→ Exercise description: Pictures are not part of the copy; repeat everything else in the records exactly.

→ Records provided:
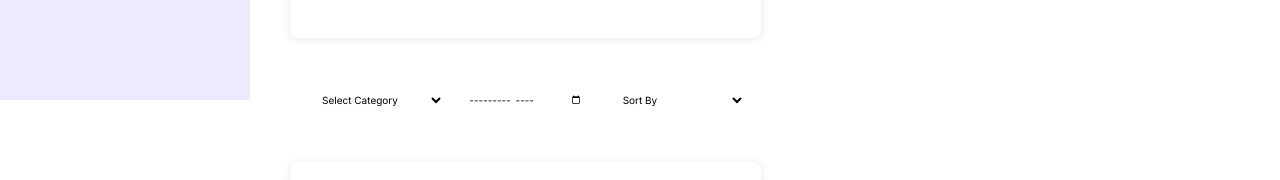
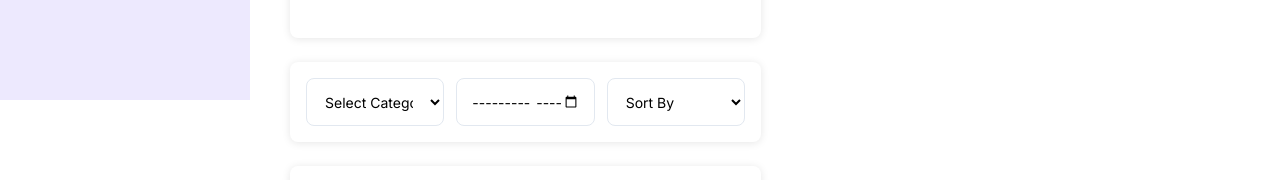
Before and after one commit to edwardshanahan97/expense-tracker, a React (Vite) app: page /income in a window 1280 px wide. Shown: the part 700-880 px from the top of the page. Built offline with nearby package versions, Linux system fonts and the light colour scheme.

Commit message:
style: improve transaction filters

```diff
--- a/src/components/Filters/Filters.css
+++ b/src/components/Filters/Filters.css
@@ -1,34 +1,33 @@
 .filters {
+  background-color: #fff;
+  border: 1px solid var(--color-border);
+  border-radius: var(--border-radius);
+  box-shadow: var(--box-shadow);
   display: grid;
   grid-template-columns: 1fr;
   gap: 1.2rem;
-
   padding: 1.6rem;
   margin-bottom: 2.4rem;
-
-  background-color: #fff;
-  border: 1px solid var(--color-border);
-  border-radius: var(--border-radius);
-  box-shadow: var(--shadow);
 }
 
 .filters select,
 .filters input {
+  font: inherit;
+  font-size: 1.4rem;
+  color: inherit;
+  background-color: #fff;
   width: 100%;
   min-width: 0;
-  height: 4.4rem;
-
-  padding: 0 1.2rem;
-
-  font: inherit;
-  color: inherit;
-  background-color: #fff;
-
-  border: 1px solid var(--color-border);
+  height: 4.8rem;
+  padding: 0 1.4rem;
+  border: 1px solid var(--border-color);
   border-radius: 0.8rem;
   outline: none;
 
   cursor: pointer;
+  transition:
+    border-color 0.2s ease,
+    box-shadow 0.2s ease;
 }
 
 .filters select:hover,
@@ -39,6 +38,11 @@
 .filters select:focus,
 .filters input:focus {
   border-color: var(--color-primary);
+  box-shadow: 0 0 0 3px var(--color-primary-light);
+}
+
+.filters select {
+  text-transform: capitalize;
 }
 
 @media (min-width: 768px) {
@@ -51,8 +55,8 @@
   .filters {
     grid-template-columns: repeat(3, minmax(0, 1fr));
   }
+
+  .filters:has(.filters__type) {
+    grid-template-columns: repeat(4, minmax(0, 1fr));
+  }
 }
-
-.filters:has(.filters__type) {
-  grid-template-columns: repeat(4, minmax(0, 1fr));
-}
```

→ Answer space:
Before and after one commit to edwardshanahan97/expense-tracker, a React (Vite) app: page /income in a window 1280 px wide. Shown: the part 700-880 px from the top of the page. Built offline with nearby package versions, Linux system fonts and the light colour scheme.

Commit message:
style: improve transaction filters

```diff
--- a/src/components/Filters/Filters.css
+++ b/src/components/Filters/Filters.css
@@ -1,34 +1,33 @@
 .filters {
+  background-color: #fff;
+  border: 1px solid var(--color-border);
+  border-radius: var(--border-radius);
+  box-shadow: var(--box-shadow);
   display: grid;
   grid-template-columns: 1fr;
   gap: 1.2rem;
-
   padding: 1.6rem;
   margin-bottom: 2.4rem;
-
-  background-color: #fff;
-  border: 1px solid var(--color-border);
-  border-radius: var(--border-radius);
-  box-shadow: var(--shadow);
 }
 
 .filters select,
 .filters input {
+  font: inherit;
+  font-size: 1.4rem;
+  color: inherit;
+  background-color: #fff;
   width: 100%;
   min-width: 0;
-  height: 4.4rem;
-
-  padding: 0 1.2rem;
-
-  font: inherit;
-  color: inherit;
-  background-color: #fff;
-
-  border: 1px solid var(--color-border);
+  height: 4.8rem;
+  padding: 0 1.4rem;
+  border: 1px solid var(--border-color);
   border-radius: 0.8rem;
   outline: none;
 
   cursor: pointer;
+  transition:
+    border-color 0.2s ease,
+    box-shadow 0.2s ease;
 }
 
 .filters select:hover,
@@ -39,6 +38,11 @@
 .filters select:focus,
 .filters input:focus {
   border-color: var(--color-primary);
+  box-shadow: 0 0 0 3px var(--color-primary-light);
+}
+
+.filters select {
+  text-transform: capitalize;
 }
 
 @media (min-width: 768px) {
@@ -51,8 +55,8 @@
   .filters {
     grid-template-columns: repeat(3, minmax(0, 1fr));
   }
+
+  .filters:has(.filters__type) {
+    grid-template-columns: repeat(4, minmax(0, 1fr));
+  }
 }
-
-.filters:has(.filters__type) {
-  grid-template-columns: repeat(4, minmax(0, 1fr));
-}
```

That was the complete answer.